Cheap and Lofty

Home | Content | Visual Style | Distribution & Personnel | Budget

Cheap and Lofty tells the story of how visionary builder Bob Davenport and modernist architect Chuck Goodman created one of the most remarkable communities in America – Virginia’s Hollin Hills. It is a colorful, anecdotal foray into the early manifestations of modernism in suburban housing, and the community which brought a unique vision to life.

The film will bring us into Bob Davenport’s life in public service, from his early work with Henry Wallace and the U.S. Department of Agriculture through his life-long relationship with the Hollin Hills community. It will explore the origin and heritage of Chuck Goodman’s vibrant architecture, and consider depression and W.W.II era influences on post-war housing in America.

Hollin Hills houses were a radical departure from anything that had been built before. They had glass walls. They were designed to blend into the trees.
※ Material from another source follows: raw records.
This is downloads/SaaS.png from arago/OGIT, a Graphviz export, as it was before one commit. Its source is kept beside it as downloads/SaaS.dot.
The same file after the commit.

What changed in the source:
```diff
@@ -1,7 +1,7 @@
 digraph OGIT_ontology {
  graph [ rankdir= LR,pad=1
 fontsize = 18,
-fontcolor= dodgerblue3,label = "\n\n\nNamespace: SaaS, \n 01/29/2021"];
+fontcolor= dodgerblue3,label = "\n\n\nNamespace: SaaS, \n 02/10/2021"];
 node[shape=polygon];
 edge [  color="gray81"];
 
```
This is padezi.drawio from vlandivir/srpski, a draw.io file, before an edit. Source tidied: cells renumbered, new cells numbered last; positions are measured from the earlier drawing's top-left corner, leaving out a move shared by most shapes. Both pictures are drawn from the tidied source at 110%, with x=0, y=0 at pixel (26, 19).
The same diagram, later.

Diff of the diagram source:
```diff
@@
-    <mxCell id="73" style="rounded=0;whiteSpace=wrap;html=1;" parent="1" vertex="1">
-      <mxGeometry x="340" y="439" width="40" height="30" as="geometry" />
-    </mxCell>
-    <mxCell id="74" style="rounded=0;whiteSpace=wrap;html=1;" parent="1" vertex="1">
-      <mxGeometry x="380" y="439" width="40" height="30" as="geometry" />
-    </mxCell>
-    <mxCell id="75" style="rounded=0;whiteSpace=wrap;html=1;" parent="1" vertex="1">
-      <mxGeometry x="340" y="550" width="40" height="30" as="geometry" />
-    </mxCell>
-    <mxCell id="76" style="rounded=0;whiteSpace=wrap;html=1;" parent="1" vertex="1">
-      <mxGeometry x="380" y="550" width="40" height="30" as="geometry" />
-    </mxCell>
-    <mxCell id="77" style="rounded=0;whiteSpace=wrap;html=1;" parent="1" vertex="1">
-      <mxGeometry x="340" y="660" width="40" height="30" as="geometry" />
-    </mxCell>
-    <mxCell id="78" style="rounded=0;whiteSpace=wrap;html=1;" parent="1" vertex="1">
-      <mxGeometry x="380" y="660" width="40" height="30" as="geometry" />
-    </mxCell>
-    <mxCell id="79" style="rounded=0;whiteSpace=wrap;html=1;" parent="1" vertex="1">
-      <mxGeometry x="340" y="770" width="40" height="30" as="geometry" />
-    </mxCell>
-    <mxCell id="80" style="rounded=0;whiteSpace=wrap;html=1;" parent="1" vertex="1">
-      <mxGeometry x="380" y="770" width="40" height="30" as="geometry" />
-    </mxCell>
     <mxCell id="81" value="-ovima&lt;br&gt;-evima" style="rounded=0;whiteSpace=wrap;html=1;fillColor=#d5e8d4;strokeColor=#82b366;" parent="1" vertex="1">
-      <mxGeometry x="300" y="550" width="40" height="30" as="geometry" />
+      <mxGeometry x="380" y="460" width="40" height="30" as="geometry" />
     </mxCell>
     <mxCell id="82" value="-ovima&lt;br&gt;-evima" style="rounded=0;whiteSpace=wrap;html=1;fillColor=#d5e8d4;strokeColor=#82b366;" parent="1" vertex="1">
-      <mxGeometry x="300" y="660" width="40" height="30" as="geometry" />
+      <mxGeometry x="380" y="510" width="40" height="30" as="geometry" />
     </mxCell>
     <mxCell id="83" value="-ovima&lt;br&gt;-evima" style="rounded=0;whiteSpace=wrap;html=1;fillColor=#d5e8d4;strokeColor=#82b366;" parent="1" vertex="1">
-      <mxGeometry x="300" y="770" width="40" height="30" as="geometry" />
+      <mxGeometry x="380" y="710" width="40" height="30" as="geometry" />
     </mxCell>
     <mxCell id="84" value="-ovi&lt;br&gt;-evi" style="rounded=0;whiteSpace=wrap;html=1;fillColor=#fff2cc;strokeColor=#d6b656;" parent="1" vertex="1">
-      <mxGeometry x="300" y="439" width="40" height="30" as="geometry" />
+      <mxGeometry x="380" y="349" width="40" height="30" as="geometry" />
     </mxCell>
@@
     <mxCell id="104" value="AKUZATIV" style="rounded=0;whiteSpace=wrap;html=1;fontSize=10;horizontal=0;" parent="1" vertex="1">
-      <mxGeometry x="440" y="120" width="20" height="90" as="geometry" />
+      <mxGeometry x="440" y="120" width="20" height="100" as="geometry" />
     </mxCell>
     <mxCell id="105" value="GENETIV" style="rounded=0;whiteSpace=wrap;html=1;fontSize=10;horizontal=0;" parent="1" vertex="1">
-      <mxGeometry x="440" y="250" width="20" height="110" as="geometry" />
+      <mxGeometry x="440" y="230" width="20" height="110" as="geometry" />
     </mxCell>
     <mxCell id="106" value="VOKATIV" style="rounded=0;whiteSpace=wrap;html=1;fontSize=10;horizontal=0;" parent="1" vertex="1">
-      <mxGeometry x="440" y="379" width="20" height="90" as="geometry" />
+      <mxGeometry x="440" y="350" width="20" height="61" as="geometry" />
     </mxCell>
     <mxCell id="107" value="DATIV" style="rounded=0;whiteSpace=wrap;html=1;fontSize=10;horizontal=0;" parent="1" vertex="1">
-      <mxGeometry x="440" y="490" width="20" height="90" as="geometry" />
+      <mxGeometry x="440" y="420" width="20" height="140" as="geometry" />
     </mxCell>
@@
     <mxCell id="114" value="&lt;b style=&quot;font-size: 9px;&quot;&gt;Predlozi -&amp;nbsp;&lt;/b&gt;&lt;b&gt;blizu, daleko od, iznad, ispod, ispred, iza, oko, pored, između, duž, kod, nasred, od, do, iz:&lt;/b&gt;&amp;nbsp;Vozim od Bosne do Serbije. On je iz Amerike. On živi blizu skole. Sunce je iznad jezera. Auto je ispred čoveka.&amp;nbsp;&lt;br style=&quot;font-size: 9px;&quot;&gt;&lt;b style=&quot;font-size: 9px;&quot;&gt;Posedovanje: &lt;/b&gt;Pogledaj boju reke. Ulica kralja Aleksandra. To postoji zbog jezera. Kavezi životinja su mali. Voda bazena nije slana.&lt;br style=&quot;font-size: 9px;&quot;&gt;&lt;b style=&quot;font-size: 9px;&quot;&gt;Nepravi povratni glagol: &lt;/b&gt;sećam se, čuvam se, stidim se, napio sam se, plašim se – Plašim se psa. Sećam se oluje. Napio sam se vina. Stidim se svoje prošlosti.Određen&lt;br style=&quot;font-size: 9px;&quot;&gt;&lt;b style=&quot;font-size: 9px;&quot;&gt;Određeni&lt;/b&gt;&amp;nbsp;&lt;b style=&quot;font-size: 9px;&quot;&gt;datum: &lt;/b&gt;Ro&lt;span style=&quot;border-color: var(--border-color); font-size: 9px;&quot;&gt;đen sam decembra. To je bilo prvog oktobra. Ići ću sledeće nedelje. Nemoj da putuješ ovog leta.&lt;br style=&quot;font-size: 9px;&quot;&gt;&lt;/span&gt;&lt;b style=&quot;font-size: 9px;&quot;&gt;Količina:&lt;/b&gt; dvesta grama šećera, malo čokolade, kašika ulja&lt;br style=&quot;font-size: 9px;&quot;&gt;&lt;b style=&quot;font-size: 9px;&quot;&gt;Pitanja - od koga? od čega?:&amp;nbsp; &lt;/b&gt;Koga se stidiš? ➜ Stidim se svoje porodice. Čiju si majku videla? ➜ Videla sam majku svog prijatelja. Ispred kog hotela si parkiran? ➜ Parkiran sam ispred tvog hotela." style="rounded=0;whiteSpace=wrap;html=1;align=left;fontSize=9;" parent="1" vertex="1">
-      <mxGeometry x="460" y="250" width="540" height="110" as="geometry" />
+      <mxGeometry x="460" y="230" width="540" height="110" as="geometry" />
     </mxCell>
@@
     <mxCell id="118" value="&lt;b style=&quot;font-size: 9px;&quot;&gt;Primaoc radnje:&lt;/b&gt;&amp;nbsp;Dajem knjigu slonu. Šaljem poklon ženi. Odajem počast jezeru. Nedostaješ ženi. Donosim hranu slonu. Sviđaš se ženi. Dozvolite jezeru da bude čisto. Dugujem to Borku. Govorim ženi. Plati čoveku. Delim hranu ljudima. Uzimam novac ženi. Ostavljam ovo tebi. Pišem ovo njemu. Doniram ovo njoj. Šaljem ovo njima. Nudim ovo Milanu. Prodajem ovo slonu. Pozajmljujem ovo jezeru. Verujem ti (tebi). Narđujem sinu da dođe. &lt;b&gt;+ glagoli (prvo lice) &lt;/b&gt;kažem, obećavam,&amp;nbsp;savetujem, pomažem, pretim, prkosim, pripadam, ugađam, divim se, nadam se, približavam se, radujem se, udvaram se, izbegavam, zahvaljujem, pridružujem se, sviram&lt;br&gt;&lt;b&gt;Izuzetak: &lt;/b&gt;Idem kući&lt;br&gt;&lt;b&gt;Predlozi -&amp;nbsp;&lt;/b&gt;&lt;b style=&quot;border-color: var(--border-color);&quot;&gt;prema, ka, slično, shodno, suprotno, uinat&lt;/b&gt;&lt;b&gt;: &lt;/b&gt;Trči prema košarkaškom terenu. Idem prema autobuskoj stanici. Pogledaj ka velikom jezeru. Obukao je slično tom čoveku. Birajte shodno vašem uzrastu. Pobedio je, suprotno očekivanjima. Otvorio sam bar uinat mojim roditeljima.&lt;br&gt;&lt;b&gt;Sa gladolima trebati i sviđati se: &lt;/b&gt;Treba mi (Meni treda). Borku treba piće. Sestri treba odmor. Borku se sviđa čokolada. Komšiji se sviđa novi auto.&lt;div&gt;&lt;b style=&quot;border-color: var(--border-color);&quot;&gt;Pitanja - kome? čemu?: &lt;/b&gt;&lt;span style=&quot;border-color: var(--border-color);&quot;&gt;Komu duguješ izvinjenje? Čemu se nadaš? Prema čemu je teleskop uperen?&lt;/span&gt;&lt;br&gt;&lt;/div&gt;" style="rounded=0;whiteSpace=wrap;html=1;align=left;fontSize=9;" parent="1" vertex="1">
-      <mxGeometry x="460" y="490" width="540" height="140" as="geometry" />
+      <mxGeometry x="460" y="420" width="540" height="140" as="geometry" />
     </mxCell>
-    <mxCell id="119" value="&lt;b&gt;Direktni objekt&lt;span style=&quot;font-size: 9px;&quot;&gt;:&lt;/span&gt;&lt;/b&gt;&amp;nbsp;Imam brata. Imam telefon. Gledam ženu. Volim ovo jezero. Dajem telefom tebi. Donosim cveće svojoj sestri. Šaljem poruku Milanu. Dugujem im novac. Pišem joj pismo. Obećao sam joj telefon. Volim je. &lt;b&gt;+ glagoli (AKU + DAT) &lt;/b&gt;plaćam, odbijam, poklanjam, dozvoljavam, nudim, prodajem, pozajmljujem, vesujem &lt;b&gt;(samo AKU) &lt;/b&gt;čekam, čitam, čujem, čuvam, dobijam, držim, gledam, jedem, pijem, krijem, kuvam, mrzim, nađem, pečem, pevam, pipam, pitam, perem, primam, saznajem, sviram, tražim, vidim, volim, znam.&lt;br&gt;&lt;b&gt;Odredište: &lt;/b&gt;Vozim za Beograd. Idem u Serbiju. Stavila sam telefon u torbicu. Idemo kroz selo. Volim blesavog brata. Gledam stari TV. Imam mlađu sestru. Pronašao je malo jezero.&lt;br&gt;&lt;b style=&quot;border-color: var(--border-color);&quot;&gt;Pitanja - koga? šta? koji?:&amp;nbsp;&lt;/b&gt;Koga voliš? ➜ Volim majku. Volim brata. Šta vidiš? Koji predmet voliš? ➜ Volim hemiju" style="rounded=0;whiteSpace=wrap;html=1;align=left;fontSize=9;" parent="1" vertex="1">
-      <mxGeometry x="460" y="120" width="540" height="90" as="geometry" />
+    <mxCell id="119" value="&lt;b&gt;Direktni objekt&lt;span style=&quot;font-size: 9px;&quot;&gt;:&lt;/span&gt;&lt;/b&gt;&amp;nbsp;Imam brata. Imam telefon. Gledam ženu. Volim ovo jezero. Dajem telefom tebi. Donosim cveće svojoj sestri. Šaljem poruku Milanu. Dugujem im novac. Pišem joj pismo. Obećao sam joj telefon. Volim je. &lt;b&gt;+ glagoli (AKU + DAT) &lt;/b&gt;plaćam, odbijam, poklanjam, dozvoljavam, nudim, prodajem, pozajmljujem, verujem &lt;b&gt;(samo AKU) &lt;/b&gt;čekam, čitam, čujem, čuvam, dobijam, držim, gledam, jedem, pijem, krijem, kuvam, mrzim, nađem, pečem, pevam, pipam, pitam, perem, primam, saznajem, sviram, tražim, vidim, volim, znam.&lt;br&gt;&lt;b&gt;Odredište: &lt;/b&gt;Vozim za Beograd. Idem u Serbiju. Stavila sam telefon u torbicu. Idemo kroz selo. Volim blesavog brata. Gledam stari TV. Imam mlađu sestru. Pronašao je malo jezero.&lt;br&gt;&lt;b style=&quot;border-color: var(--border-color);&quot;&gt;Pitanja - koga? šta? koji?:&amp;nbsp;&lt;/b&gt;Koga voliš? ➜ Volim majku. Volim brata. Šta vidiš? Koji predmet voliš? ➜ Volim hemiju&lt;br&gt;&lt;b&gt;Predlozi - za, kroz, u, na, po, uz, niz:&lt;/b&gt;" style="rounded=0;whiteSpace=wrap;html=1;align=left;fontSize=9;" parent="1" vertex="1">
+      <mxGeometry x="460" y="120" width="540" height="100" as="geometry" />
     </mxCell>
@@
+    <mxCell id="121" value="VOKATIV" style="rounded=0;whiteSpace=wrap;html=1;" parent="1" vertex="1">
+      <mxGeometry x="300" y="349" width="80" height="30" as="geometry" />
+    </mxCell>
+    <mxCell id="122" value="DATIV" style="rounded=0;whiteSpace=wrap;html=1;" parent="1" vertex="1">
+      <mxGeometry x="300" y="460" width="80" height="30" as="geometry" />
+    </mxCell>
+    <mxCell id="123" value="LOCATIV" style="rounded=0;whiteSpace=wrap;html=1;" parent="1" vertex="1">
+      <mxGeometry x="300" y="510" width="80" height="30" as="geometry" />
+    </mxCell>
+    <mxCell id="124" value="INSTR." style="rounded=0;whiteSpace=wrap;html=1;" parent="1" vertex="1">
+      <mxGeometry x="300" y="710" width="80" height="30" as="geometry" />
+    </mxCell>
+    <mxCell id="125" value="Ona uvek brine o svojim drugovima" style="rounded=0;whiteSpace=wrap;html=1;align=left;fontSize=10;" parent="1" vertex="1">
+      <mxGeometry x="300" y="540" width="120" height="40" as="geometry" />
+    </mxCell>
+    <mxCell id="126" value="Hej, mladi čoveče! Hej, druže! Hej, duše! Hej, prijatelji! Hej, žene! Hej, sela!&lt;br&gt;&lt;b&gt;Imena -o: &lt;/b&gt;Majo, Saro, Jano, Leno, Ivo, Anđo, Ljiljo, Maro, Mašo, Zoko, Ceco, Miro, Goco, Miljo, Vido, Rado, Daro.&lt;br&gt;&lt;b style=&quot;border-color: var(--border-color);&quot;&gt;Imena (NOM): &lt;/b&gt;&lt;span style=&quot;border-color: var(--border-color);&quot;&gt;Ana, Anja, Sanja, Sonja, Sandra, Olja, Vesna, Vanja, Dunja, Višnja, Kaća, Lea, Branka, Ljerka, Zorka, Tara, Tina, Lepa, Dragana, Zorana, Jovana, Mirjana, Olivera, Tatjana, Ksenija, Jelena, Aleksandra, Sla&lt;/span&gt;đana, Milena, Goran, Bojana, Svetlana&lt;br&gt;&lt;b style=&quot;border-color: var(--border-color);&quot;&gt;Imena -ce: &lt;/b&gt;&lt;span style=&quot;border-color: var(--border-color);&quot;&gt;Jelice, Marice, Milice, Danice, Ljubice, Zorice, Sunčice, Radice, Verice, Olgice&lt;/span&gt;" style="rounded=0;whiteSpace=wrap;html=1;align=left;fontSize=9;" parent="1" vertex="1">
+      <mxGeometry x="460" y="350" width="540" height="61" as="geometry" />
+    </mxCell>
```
There were no fences. But who was ready to live in a glass house where you could view your neighbor in almost any posture? The houses attracted a pioneering spirit - men and women who usually embraced liberal politics, modernist architecture, and that saw the houses they lived in as an ideal. In the midst of the intense growth of the next 50 years, Hollin Hills would remain a small, self-proclaimed utopia.

Through the story of Hollin Hills, Cheap and Lofty will examine suburban communities in America from social, psychological and architectural points of view.

Architect Charles M. Goodman, Salesman George Brinklemeier, Developer Robert C. Davenport,
and Foreman C. R. McCauley, 1971

W. Eugene Smith
for the American Institute of Architects, 1957
© The Heirs of W. Eugene Smith